How many of the lines in the data contain "conversations"? Give only the number.

EXERCISE MATERIALS Start Marker

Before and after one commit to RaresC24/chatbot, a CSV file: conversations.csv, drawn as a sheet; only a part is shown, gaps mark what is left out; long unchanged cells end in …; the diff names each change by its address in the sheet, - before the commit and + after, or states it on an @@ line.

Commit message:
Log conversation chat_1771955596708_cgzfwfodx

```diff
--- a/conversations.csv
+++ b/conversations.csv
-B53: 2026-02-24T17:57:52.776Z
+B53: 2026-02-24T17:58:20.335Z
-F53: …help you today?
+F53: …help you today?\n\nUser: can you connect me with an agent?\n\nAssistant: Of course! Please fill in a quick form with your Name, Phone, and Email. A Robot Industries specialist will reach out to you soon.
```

EXERCISE MATERIALS End Marker
EXERCISE MATERIALS Start Marker

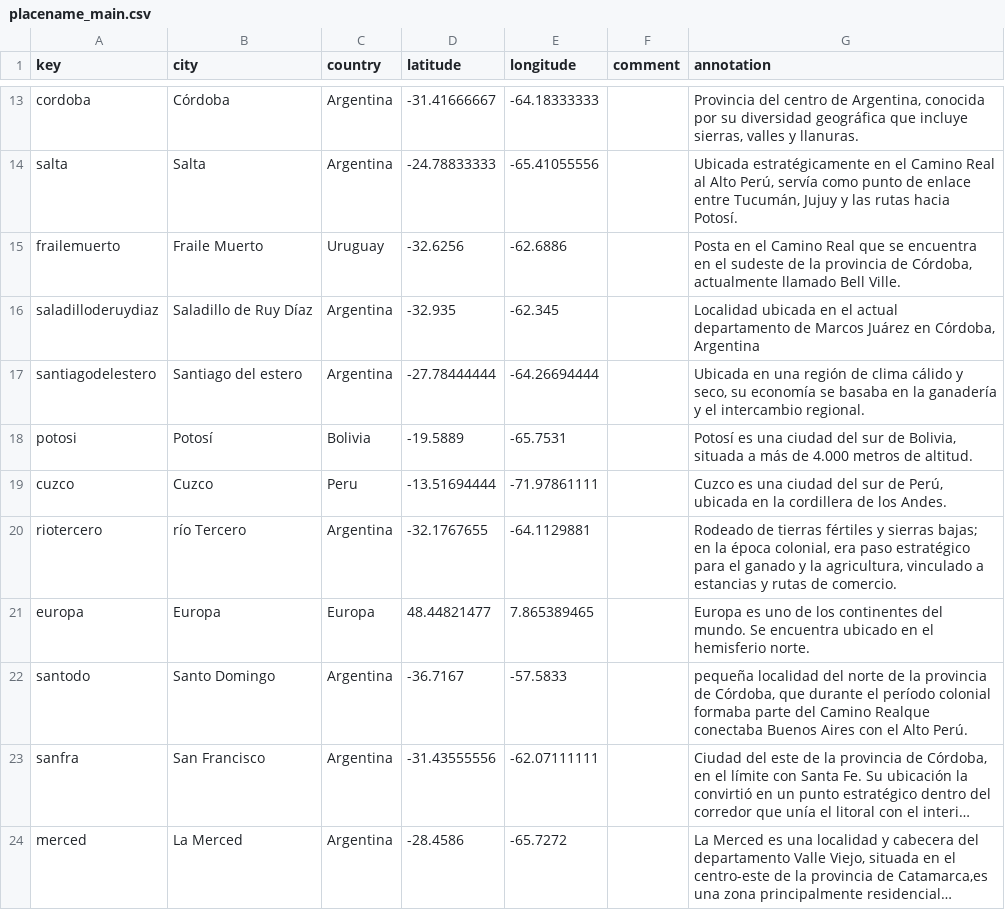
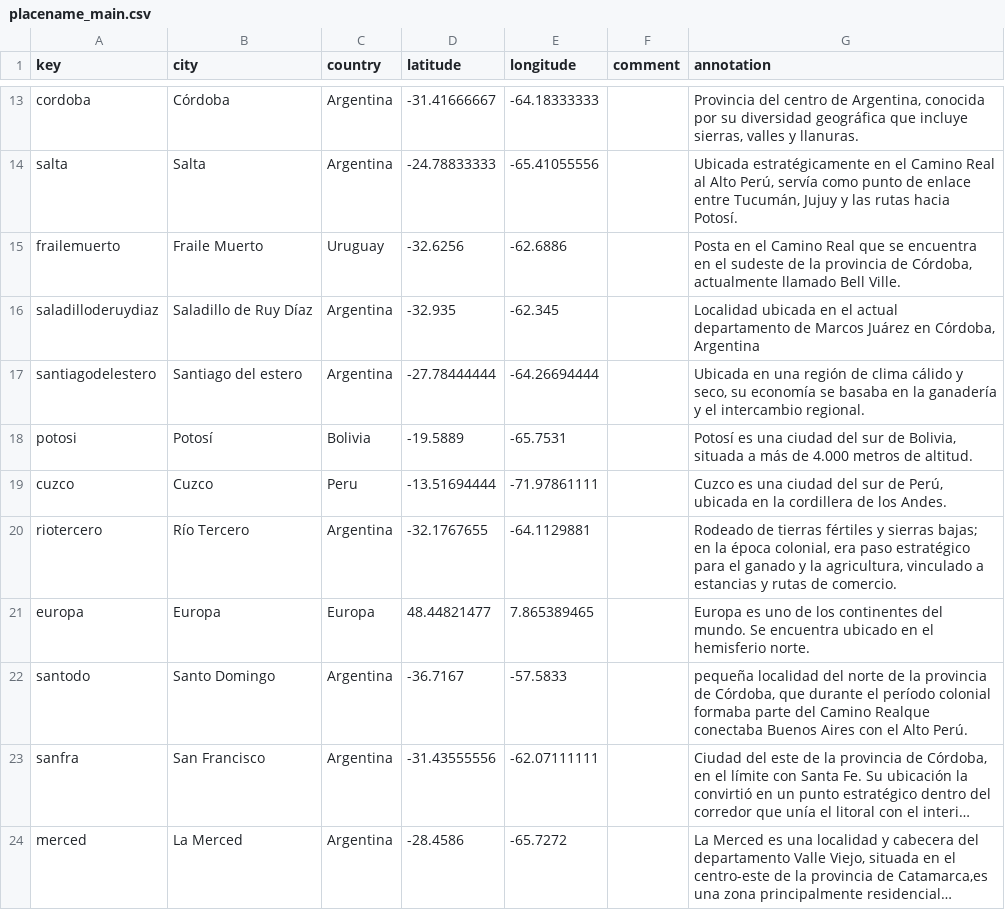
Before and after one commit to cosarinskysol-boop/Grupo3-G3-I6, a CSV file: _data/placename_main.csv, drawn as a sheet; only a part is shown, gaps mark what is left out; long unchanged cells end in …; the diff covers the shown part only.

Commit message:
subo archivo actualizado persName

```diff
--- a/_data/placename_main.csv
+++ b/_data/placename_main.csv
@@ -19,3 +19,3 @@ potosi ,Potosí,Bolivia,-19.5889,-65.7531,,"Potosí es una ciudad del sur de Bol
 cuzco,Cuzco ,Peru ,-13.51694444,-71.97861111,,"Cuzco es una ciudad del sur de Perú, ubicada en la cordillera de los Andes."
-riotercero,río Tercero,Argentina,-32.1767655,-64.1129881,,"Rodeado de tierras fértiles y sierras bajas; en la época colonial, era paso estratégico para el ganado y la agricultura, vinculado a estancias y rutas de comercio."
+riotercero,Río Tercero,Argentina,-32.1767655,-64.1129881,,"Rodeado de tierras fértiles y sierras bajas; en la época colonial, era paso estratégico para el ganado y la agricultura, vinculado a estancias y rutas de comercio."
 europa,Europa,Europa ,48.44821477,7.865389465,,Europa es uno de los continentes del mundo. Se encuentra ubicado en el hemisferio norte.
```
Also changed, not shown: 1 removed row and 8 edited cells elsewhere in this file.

EXERCISE MATERIALS End Marker
EXERCISE MATERIALS Start Marker

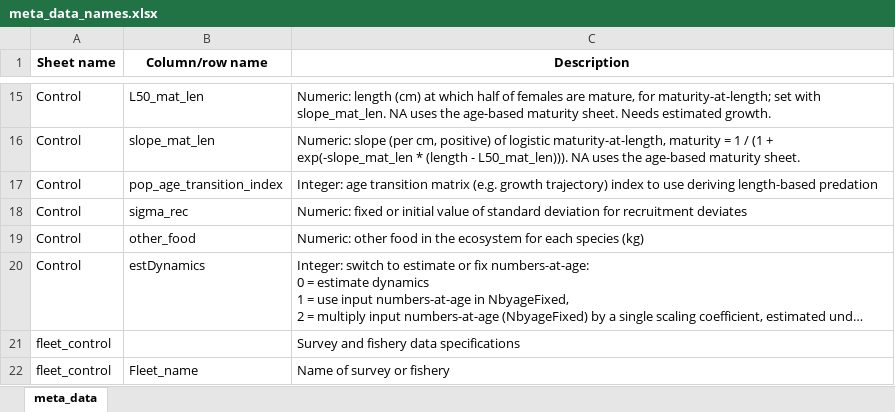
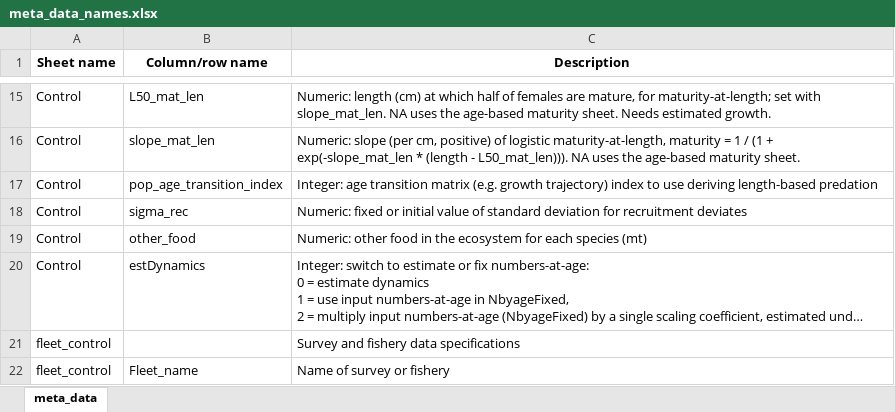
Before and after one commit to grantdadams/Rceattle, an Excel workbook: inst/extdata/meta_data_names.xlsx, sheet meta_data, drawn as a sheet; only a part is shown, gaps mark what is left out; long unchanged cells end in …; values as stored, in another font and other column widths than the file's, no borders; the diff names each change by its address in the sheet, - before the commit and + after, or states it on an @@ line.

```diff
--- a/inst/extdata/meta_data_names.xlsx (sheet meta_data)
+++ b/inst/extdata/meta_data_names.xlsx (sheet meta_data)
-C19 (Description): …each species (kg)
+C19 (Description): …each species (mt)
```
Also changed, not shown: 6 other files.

EXERCISE MATERIALS End Marker

● **YOUR RESPONSE**: 3